- Turkish Cypriots declared an independent state nearly a decade after Ankara invaded Northern Cyprus, but only Turkey recognizes it. The world community at large sympathises with the Greek Cypriots, who are facing a cultural genocide at the hands of the Turks.
India Smashes Turkey with Its Cyprus Card
India has begun dealing with Turkey in a language that Erdogan can comprehend. Erdogan is not a man who can be dealt with in a civilised manner. He is a rogue and insecure man, especially after the attempted coup d’état against him in 2016. Now, Erdogan aims to resuscitate the erstwhile Ottoman Empire and crown himself Caliph of the Muslim world.
It is Erdogan’s incessant lust for being seen as a messiah of Muslims that makes him raise the Kashmir bogey at the United Nations repeatedly. India, however, is simply not in a mood to allow small-time despots like Erdogan to poke their noses in Kashmir – which is sovereign Indian territory. So, India is giving it back as good as it gets.
Notice the similarities in the rhetoric of the Turkish President and India’s Foreign Minister? While the former raked up UN resolutions to corner India on the Kashmir issue, the latter referred to UNSC resolutions pertaining to Cyprus in order to show Erdogan his place. The internationally recognized southern Cyprus and Greece have been at the forefront of calling out Erdogan’s belligerence and furthering the cause for sanctions against Turkey. And India has been standing behind these countries like a solid rock, supporting them in their endeavour against a rabid Erdogan.
It must be noted that Turkey is an all-weather ally of Pakistan. The two countries had signed a Treaty of Eternal friendship way back in the 1950s. The Treaty was largely based on the Islamic identity of the two countries and a striking ideological resemblance. Both countries have majority-Sunni Muslim communities and both the countries look at the Islamic identity as central to national politics. It is this long-shared sentiment that has spurred Turkey into making diplomatic attacks against India on the issue of Kashmir at the multilateral forum.

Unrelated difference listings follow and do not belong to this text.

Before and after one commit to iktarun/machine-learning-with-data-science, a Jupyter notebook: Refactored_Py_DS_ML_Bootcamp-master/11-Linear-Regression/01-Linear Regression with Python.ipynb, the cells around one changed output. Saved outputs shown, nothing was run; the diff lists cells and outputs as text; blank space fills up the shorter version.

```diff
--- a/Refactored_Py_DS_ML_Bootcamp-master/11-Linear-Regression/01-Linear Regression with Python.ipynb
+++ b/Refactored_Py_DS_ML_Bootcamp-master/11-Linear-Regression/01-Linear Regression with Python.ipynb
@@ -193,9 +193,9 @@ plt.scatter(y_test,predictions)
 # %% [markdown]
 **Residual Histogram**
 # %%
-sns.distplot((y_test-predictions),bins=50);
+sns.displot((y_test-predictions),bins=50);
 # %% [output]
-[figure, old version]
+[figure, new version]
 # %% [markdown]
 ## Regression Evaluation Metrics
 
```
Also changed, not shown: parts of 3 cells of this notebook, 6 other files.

India Launched its Anti-Turkey Campaign in 2019 Itself
In 2019, following Erdogan’s senseless rant against India at the UNGA, Prime Minister Narendra Modi met Armenian Prime Minister Nikol Pashinyan and Cyprus President Nicos Anastasiades. By holding top-level meetings with Cyprus and Armenia, countries which have been wronged by Turkey in the past, India had sent across a strong message to Turkey. Armenia shares a long history of strained relations with Turkey and Armenians still accuse Turkey of having committed an inhuman massacre of the Armenian population in the early twentieth century. Turkey is also accused of having played down the mass killings at that time. Most recently, Turkish involvement in the war against Armenia over the Nagorno-Karabakh region was out for the entire world to witness, as Ankara weaponised Azerbaijan with its TB2 armed drones.
Ever since, India’s ties with anti-Turkey powers of the Mediterranean have only grown from strength to strength. Turkey is pretty much the China of the Mediterranean. It is continuously eyeing expansion in the region in order to somehow get hold of natural gas and oil reserves which would salvage its falling economy – which Erdogan has played a critical role in ruining.
Now, by reaffirming India’s support for Cyprus and the UN resolution which Turkey acts in flagrant disregard of, Prime Minister Modi has sent a stern warning to Recep Tayyip Erdogan.